Federal officials have found "significant cybersecurity weaknesses" in the state-run health insurance websites of California, Kentucky, and Vermont, the Associated Press reports. The security flaws could have allowed hackers access to the personal information of hundreds of thousands of citizens.
The vulnerabilities were found by the Government Accountability Office, an independent agency that serves as a watchdog to Congress, which studied the states' health insurance sites from October 2013 to March 2015. The names of California, Kentucky, and Vermont were originally kept anonymous in the report, but the AP was able to reveal them through a Freedom of Information Act request. Further reporting by the AP found that while state officials have known about the GAO's report since last September, some security issues still haven't been resolved.
Some security issues still haven't been resolved
A spokesman for the California's state exchange told the AP there's been no evidence of hackers successfully accessing any data, but did not explain how they were attempting to fix the security concerns. In Kentucky, a spokesman for the governor's administration said that efforts to fix the problem are underway in "various stages of completion and development." However, Kentucky is planning to ditch its state-run exchange for the federal Healthcare.gov later this year. Vermont's director of health reform Lawrence Miller told the AP that it had changed vendors since the GAO review was conducted and that its security was now up to federal standards.
The GAO only studied these three states, but the agency suggested that, given the number of weaknesses they found, "other state-run health insurance exchanges could be vulnerable." That's a direct call-out to the nine other states that run their own health insurance exchanges independent of the federal government: Colorado, Connecticut, Idaho, Massachusetts, Maryland, Minnesota, New York, Rhode Island, and Washington, as well as Washington, DC.
"Other state-run health insurance exchanges could be vulnerable."
But Healthcare.gov isn't free from security problems either.
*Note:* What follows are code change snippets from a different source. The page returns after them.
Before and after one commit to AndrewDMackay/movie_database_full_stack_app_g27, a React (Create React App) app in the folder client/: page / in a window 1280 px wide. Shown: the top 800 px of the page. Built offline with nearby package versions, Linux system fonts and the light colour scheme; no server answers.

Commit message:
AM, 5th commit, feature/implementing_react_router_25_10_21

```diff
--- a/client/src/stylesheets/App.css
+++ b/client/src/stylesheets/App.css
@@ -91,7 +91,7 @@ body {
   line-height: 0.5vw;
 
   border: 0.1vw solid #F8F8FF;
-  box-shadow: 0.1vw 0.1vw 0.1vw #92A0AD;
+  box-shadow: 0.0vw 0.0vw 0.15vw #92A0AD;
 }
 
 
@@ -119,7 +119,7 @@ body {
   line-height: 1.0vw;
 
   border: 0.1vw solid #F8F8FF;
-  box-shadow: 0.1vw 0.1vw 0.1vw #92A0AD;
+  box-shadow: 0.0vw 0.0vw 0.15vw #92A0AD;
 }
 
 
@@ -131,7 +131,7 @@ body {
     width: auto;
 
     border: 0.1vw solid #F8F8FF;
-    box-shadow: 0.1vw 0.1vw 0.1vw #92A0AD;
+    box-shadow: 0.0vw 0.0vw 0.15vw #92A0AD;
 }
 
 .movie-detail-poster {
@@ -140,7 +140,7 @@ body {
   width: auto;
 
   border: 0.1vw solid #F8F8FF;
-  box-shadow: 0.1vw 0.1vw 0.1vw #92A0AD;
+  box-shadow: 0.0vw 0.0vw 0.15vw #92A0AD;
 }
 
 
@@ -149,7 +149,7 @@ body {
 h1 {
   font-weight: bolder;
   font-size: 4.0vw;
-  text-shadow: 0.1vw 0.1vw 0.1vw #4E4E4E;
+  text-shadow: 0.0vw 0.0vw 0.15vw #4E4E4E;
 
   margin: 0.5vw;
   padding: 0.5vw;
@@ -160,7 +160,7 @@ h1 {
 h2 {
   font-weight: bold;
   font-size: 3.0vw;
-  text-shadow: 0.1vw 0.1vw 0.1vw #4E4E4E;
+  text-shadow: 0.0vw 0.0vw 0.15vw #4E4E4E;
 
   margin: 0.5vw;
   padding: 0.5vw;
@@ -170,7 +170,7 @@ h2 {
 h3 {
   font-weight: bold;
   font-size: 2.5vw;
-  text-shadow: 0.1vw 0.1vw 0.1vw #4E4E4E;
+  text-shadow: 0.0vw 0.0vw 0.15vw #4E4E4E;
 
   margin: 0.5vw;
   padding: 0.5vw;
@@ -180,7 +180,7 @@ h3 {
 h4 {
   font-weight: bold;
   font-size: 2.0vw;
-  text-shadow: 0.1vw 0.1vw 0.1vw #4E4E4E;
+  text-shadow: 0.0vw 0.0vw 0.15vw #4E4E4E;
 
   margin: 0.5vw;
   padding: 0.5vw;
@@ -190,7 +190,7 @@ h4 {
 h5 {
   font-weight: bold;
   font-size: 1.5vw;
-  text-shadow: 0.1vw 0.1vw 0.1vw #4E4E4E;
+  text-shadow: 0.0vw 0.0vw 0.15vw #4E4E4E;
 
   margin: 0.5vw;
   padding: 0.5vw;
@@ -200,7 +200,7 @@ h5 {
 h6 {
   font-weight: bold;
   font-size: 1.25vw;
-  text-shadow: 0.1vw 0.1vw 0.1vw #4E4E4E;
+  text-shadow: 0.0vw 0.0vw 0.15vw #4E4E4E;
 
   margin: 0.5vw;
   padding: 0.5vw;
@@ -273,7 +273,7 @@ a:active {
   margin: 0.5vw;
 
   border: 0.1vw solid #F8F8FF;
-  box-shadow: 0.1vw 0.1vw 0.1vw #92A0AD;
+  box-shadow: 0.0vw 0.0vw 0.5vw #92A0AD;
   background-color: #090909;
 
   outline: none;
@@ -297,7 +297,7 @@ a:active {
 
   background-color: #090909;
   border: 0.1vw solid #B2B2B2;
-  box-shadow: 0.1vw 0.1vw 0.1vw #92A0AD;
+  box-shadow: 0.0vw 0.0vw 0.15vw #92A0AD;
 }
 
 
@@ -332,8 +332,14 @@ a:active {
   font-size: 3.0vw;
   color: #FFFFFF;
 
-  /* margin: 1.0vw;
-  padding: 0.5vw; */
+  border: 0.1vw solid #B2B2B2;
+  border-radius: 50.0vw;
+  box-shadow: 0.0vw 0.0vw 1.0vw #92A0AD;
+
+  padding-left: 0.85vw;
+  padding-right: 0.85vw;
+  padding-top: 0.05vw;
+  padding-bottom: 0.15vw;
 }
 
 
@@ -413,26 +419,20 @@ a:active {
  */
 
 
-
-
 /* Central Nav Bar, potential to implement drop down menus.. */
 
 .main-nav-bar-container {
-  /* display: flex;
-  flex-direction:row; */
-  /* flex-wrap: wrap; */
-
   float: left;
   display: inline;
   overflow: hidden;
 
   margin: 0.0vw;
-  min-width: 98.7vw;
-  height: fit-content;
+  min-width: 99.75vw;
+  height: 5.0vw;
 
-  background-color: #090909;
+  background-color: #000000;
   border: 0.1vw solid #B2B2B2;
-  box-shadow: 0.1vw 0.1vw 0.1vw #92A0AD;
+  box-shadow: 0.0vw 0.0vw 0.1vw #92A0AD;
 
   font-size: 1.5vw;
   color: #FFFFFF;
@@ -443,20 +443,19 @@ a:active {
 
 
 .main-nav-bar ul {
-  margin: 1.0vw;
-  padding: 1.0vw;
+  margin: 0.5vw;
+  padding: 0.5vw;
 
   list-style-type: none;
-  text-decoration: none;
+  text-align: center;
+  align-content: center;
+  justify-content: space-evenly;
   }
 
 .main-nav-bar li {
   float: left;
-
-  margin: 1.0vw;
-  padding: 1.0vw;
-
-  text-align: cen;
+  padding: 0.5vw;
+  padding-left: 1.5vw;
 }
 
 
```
In the same time period, the GAO found 316 "security incidents" with Healthcare.gov, which could have included "unauthorized access, disclosure of data or violations of security practices." Apparently, these incidents did not result in lost or stolen data, but are still a matter of serious concern, the GAO's report said.